Top of TASK INPUTS

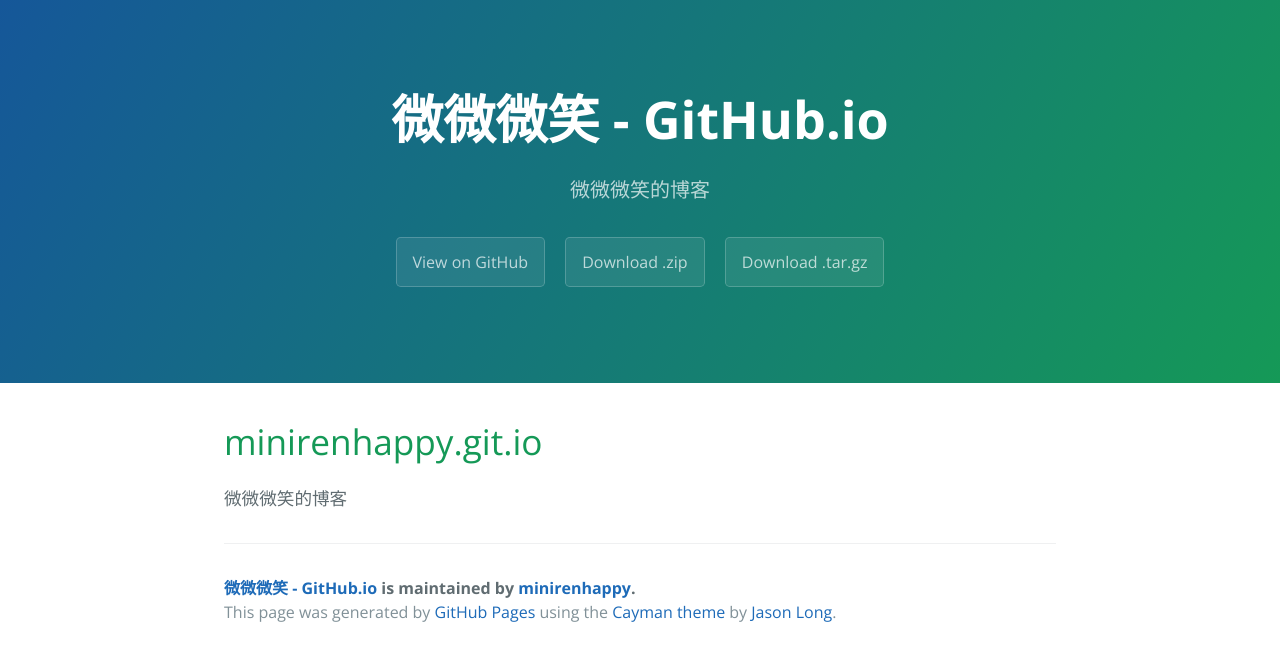
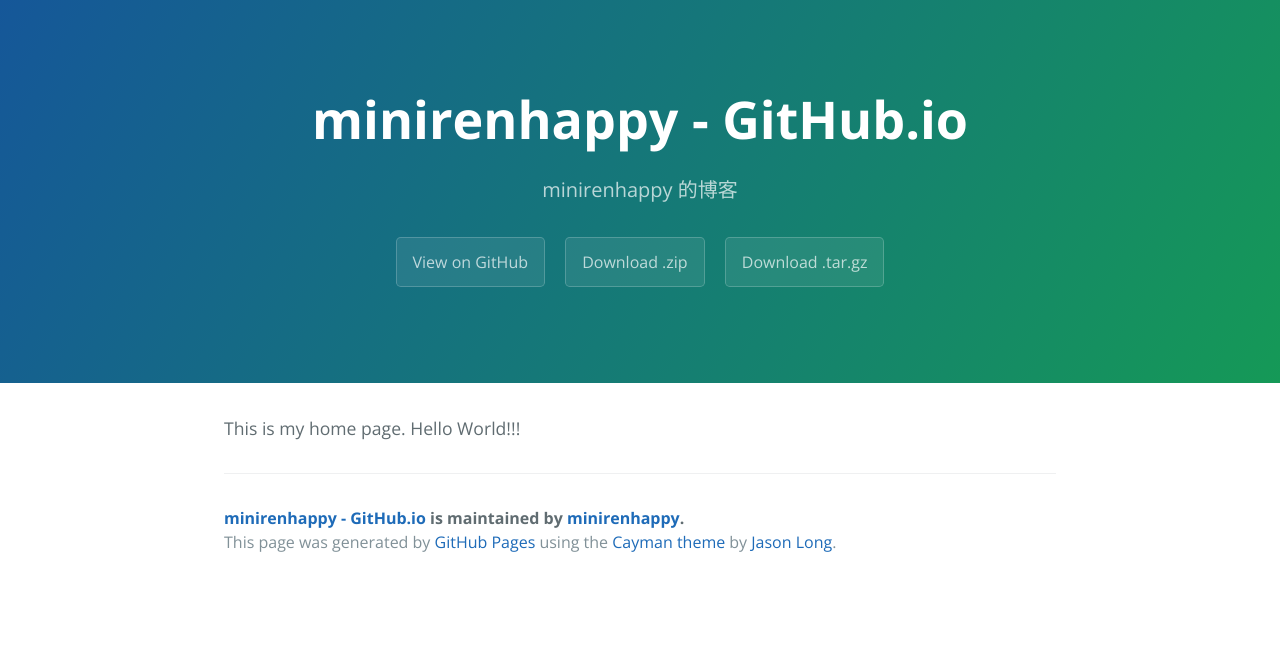
Before and after one commit to minirenhappy/minirenhappy.git.io, a plain HTML site: page index.html in a window 1280 px wide. Drawn offline with nearby package versions, Linux system fonts and the light colour scheme.

Commit message:
Create gh-pages branch via GitHub

```diff
--- a/index.html
+++ b/index.html
@@ -2,7 +2,7 @@
 <html lang="en-us">
   <head>
     <meta charset="UTF-8">
-    <title>微微微笑 - GitHub.io by minirenhappy</title>
+    <title>minirenhappy - GitHub.io by minirenhappy</title>
     <meta name="viewport" content="width=device-width, initial-scale=1">
     <link rel="stylesheet" type="text/css" href="stylesheets/normalize.css" media="screen">
     <link href='https://fonts.googleapis.com/css?family=Open+Sans:400,700' rel='stylesheet' type='text/css'>
@@ -11,21 +11,19 @@
   </head>
   <body>
     <section class="page-header">
-      <h1 class="project-name">微微微笑 - GitHub.io</h1>
-      <h2 class="project-tagline">微微微笑的博客</h2>
+      <h1 class="project-name">minirenhappy - GitHub.io</h1>
+      <h2 class="project-tagline">minirenhappy 的博客</h2>
       <a href="https://github.com/minirenhappy/minirenhappy.git.io" class="btn">View on GitHub</a>
       <a href="https://github.com/minirenhappy/minirenhappy.git.io/zipball/master" class="btn">Download .zip</a>
       <a href="https://github.com/minirenhappy/minirenhappy.git.io/tarball/master" class="btn">Download .tar.gz</a>
     </section>
 
     <section class="main-content">
-      <h1>
-<a id="minirenhappygitio" class="anchor" href="#minirenhappygitio" aria-hidden="true"><span class="octicon octicon-link"></span></a>minirenhappy.git.io</h1>
-
-<p>微微微笑的博客</p>
+      <p>This is my home page.
+Hello World!!!</p>
 
       <footer class="site-footer">
-        <span class="site-footer-owner"><a href="https://github.com/minirenhappy/minirenhappy.git.io">微微微笑 - GitHub.io</a> is maintained by <a href="https://github.com/minirenhappy">minirenhappy</a>.</span>
+        <span class="site-footer-owner"><a href="https://github.com/minirenhappy/minirenhappy.git.io">minirenhappy - GitHub.io</a> is maintained by <a href="https://github.com/minirenhappy">minirenhappy</a>.</span>
 
         <span class="site-footer-credits">This page was generated by <a href="https://pages.github.com">GitHub Pages</a> using the <a href="https://github.com/jasonlong/cayman-theme">Cayman theme</a> by <a href="https://twitter.com/jasonlong">Jason Long</a>.</span>
       </footer>
--- a/params.json
+++ b/params.json
@@ -1 +1 @@
-{"name":"微微微笑 - GitHub.io","tagline":"微微微笑的博客","body":"# minirenhappy.git.io\r\n微微微笑的博客\r\n","google":"","note":"Don't delete this file! It's used internally to help with page regeneration."}
+{"name":"minirenhappy - GitHub.io","tagline":"minirenhappy 的博客","body":"This is my home page.\r\nHello World!!!\r\n","google":"","note":"Don't delete this file! It's used internally to help with page regeneration."}
```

Bottom of TASK INPUTS

WHAT THE TASK REQUIRES => Identify the lines of the entries containing the string "used". Copy each such line.

WRITTEN SOLUTION =>
-{"name":"微微微笑 - GitHub.io","tagline":"微微微笑的博客","body":"# minirenhappy.git.io\r\n微微微笑的博客\r\n","google":"","note":"Don't delete this file! It's used internally to help with page regeneration."}
+{"name":"minirenhappy - GitHub.io","tagline":"minirenhappy 的博客","body":"This is my home page.\r\nHello World!!!\r\n","google":"","note":"Don't delete this file! It's used internally to help with page regeneration."}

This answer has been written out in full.